The argument that early language learning is harmful is laughable. They are basing this on a couple of studies that run counter to piles of research finding no significant difference or even positive outcomes for early childhood language learning. I’ve seen this many times in my writing classes. I have students take a position on this topic and they do pretty good research papers. Those who write papers opposing this always bring out the same “evidence” that is buried in low-quality journals, or more likely, from blogs and newspapers.

However, with the intention of strengthening public schools and reducing the drive for private institutes (hagwons), I wholeheartedly agree. Children don’t need 12 hours of schooling a day. They probably don’t need half of that in elementary school and I’d say they need much less than that in pre-school. At younger ages they need time to play, socialize, and experiment with the world around them. This forms the foundation for intellectual growth later in life.

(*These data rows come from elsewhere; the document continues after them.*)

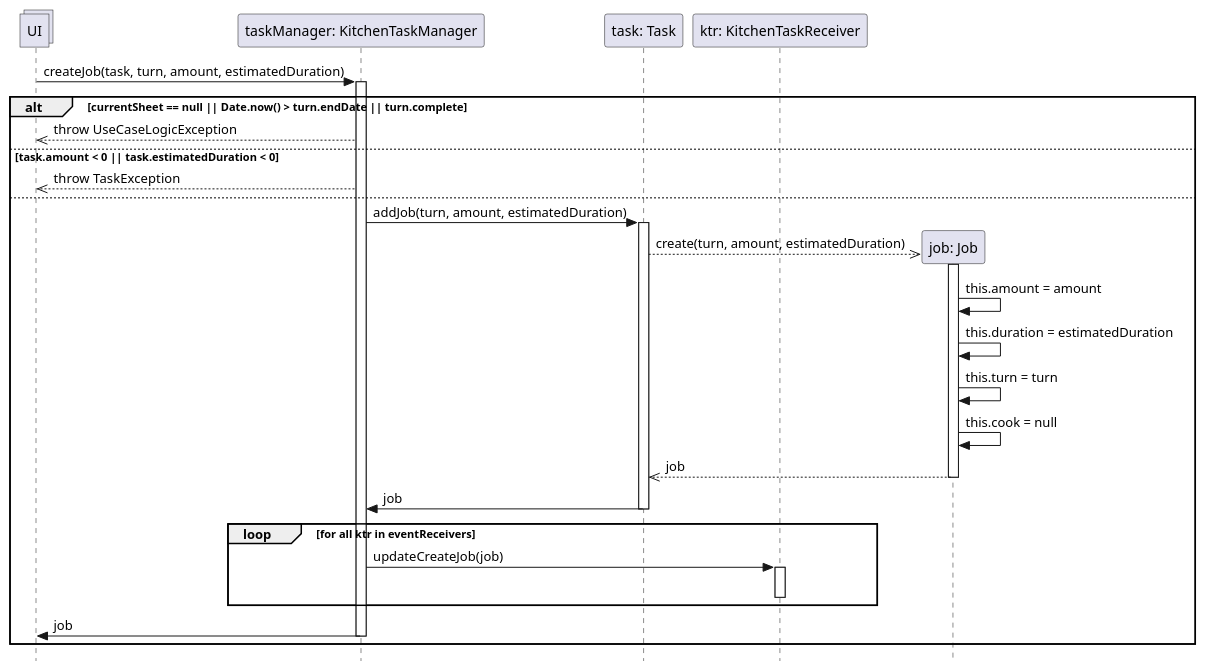
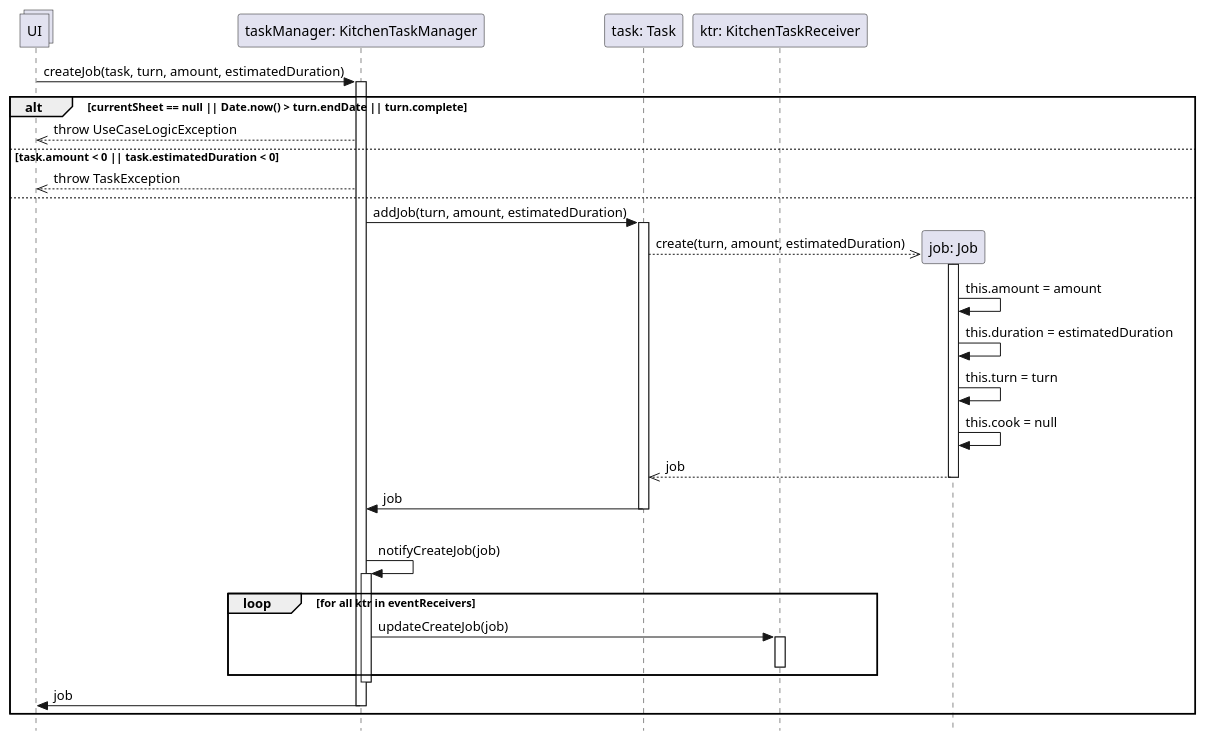
The diagram in UC Gestire Compiti Cucina/Progettazione/DSD Operazione 6.puml (stefa168/sas-project), drawn with PlantUML before and after one commit. The commit also changed 6 other files, not shown here.

```diff
--- a/UC Gestire Compiti Cucina/Progettazione/DSD Operazione 6.puml
+++ b/UC Gestire Compiti Cucina/Progettazione/DSD Operazione 6.puml
@@ -1,47 +1,51 @@
 @startuml Operazione 6
 skinparam Style strictuml
 
 collections UI
 
 participant "taskManager: KitchenTaskManager" as tm
 UI -> tm: createJob(task, turn, amount, estimatedDuration)
 activate tm
 
 participant "task: Task" as task
 participant "ktr: KitchenTaskReceiver" as ktr
 
 alt currentSheet == null || Date.now() > turn.endDate || turn.complete
     UI <<-- tm: throw UseCaseLogicException
 else task.amount < 0 || task.estimatedDuration < 0
     UI <<-- tm: throw TaskException
 else
 
     tm -> task: addJob(turn, amount, estimatedDuration)
     activate task
 
     participant "job: Job" as job
     task -->> job**: create(turn, amount, estimatedDuration)
 
     activate job
         job -> job: this.amount = amount
         job -> job: this.duration = estimatedDuration
         job -> job: this.turn = turn
         job -> job: this.cook = null
 
     return job
 
     tm <- task: job
     deactivate task
 
+    |||
+    tm -> tm: notifyCreateJob(job)
+    activate tm
     loop for all ktr in eventReceivers
         tm -> ktr : updateCreateJob(job)
         activate ktr
         deactivate ktr
     end
+    deactivate tm
 
     UI <- tm: job
     deactivate tm
     
 end
 
 @enduml
```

This group (WWW) really seems to have this as their mission. I just disagree with the evidence that they are presenting against early childhood language learning. It’s simply weak evidence that has no business of being represented as “fact”.